It's a webhook engine.
It's an open source software that you can deploy on your own infrastructure using Docker. But what does it do?
Webhooks.uno delivers webhooks. Or webhook messages. Or webhook payloads. Whatever you want to call it: it will perform HTTP requests to third party URLs, carrying some payload with it. That's the short version of the story.
However, that is not so simple to do in real life. Read along to know why.
webhooks.unois both a software and a website. The website refers to the software. Usually when writing webhooks.uno, unless it's linked, it refers to the software, not to the website 🙂
Why would I use this thing?
How do I get started?
First: it's open source, available here.
You can get started by learning how to use webhooks.uno, but there are two different scenarios you would want to use it, or two kinds of user who would use it:
- People wanting to send webhooks without hassle.
- People wanting to receive webhooks from someone that sends webhooks using webhooks.uno.
Choose the most appropriate section below:
I want to send webhooks
In this case, you can get started by reading the Installation instructions.
But that is just how you get it running.
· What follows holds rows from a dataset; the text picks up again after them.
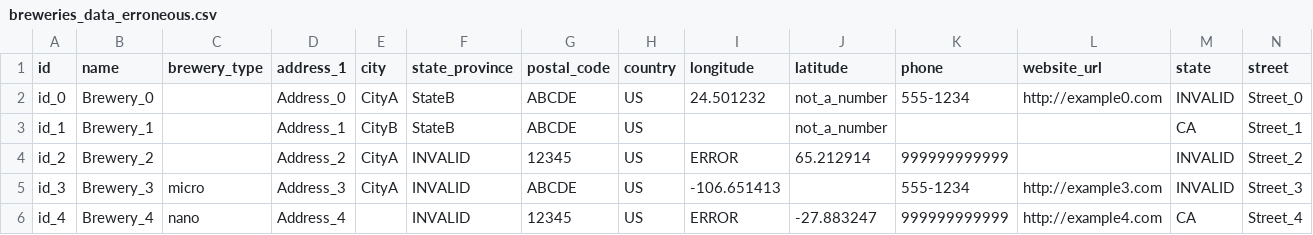
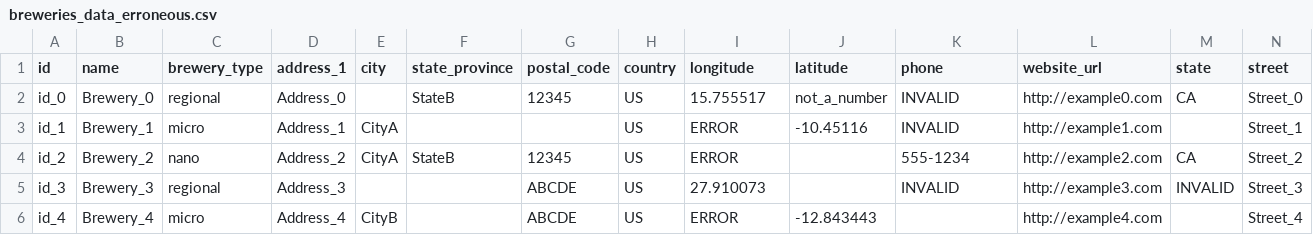
Before and after one commit to jimymora25/tarea_2_BigData, a CSV file: breweries_data_erroneous.csv, drawn as a sheet; only a part is shown; the diff covers the shown part only.

Commit message:
Modificaciones en Script_Brewery_errores y breweries_data_erroneous

```diff
--- a/breweries_data_erroneous.csv
+++ b/breweries_data_erroneous.csv
@@ -1,6 +1,6 @@
 id,name,brewery_type,address_1,city,state_province,postal_code,country,longitude,latitude,phone,website_url,state,street
-id_0,Brewery_0,,Address_0,CityA,StateB,ABCDE,US,24.501232,not_a_number,555-1234,http://example0.com,INVALID,Street_0
-id_1,Brewery_1,,Address_1,CityB,StateB,ABCDE,US,,not_a_number,,,CA,Street_1
-id_2,Brewery_2,,Address_2,CityA,INVALID,12345,US,ERROR,65.212914,999999999999,,INVALID,Street_2
-id_3,Brewery_3,micro,Address_3,CityA,INVALID,ABCDE,US,-106.651413,,555-1234,http://example3.com,INVALID,Street_3
-id_4,Brewery_4,nano,Address_4,,INVALID,12345,US,ERROR,-27.883247,999999999999,http://example4.com,CA,Street_4
+id_0,Brewery_0,regional,Address_0,,StateB,12345,US,15.755517,not_a_number,INVALID,http://example0.com,CA,Street_0
+id_1,Brewery_1,micro,Address_1,CityA,,,US,ERROR,-10.45116,INVALID,http://example1.com,,Street_1
+id_2,Brewery_2,nano,Address_2,CityA,StateB,12345,US,ERROR,,555-1234,http://example2.com,CA,Street_2
+id_3,Brewery_3,regional,Address_3,,,ABCDE,US,27.910073,,INVALID,http://example3.com,INVALID,Street_3
+id_4,Brewery_4,micro,Address_4,CityB,,ABCDE,US,ERROR,-12.843443,,http://example4.com,,Street_4
```
Also changed, not shown: 48 edited cells elsewhere in this file, 1 other file.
Start at the Sending Webhooks → Quick start page.
I want to receive webhooks
In this case you don't have to install anything. You will be integrating with someone who deployed webhooks.uno on their infrastructure.
They will have to provide you with a base URL of where you can access it along with an API token so that you can access the resources to start receiving webhooks from them.
You can get started by jumping straight to the Receiving Webhooks → Quick start page.